For more context (from the Army perspective), this comes up most heavily in weapon drills and squad movement, particularly where combined: clearing houses; getting out of trucks while under fire; getting out of helicopters while under fire; carrying casualties. The idea is that we need to be able to do several complex tasks at once:

  • Move with the group in a coordinated fashion, often across difficult terrain
  • Keep weapons ready, which includes both presenting a threat to the direction you are responsible for and being mindful of safety
  • Recognize and communicate relevant information (like threats or likely locations for threats)
  • Any other assigned task (like carrying casualties or equipment)
  • All of this needs to keep happening under conditions of sensory bombardment and high stress

The Army particularly stresses getting the first and second down to "muscle memory", which I put in quotes because they use the phrase for anything that needs to be automatic, even non-physical tasks.

Extremely important post in my opinion. The central idea seems true to me. I would like to see if someone has (even anecdotal) evidence for the opposite.

There is a distinction to be made that is easily overlooked: training versus performing. When the Special Forces are performing, obviously they are not going at a slow pace. It takes full speed movements to breach a door, clear a room, secure hostiles, and remove friendlies. None of this goes slow, as the situation does not allow slow.

However, the training does go from a slow speed to performance speed. Another related military mantra is “crawl, walk, run.” Start by focusing on individual steps (slow: this is often accomplished by way of lecture or simulated sandbox training), move to rehearsing at half-speed “walking,” to internalize the movements and build muscle memory, then “run” to push everything up to the speed needed for the mission.

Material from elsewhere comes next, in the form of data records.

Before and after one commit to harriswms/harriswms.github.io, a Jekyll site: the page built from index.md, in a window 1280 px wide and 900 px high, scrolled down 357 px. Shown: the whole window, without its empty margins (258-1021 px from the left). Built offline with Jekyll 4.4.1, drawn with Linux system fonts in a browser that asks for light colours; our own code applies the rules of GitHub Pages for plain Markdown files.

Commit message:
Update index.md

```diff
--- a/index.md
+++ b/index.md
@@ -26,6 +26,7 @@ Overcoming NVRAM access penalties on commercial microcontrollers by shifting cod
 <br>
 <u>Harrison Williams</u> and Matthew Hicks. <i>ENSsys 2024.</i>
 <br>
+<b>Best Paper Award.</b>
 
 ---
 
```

Perhaps a nice illustration of the importance of all of this is to take a combat situation of a squad clearing a building with no knowledge of what’s inside, and then imagine that your only focal point is to watch where each weapon is pointing, start to finish. Without “crawl, walk, run” training, without “slow is smooth, smooth is fast,” you would see it repeatedly happening that weapons are sweeping across fellow soldiers, friendlies, even hostiles that are not an imminent threat, with the possibility of unintentionally firing the weapon in the heat of the moment that results in a casualty. Training will explicitly address this issue to help reduce the likeliness of it happening.

Any number of other illustrations could be drawn, from practicing an instrument, penmanship, keyboard speed, defensive driving, even taking your toddler into the public where opportunities for bumps and bruises abound!

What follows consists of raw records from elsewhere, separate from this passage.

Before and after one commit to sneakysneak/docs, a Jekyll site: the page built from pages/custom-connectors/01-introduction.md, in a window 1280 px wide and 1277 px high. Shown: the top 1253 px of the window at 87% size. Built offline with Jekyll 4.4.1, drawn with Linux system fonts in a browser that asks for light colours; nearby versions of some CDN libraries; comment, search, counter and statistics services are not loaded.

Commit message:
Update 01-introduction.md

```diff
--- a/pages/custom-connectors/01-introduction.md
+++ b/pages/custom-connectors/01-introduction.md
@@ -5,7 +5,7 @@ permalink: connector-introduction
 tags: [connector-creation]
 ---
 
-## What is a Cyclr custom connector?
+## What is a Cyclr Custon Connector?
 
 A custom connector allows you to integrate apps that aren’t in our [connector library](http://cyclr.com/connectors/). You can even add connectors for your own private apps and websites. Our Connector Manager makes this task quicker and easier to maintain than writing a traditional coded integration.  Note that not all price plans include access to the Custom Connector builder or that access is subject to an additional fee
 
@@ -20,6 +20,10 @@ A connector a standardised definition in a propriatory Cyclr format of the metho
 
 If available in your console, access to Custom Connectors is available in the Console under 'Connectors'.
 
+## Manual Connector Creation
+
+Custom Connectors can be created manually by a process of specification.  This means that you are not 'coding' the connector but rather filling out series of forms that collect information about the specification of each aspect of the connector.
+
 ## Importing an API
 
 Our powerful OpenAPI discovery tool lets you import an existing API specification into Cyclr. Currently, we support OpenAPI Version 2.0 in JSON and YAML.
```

My piano teacher told me this about practicing the piano, when I was around 7 years old. I always remembered it, but I never actually have the patience to do it.

Maybe situations that involve (or require) 'hysterical strength' are good counter-examples to this idea.

But those situations also seem like exactly those for which one can't train anyways.

An important lesson. At the same time, it can go both ways, at least, when applied broadly. Maybe the nuance to include is that slowness is for training and for learning. In the moment when you want maximum output right NOW, pushing to the limit will usually out-compete going slowly. So, methodical training, to-the-limit performance

I can think of lots of situations in which "pushing to the limit" has exactly the opposite effect, of producing maximum output, beyond the "micro level". I can't think of any situations that match what you describe. It seems like it really might be generally true that when you want maximum output right NOW, you need to first be relaxed or calm enough to be able to act fluidly ('smoothly').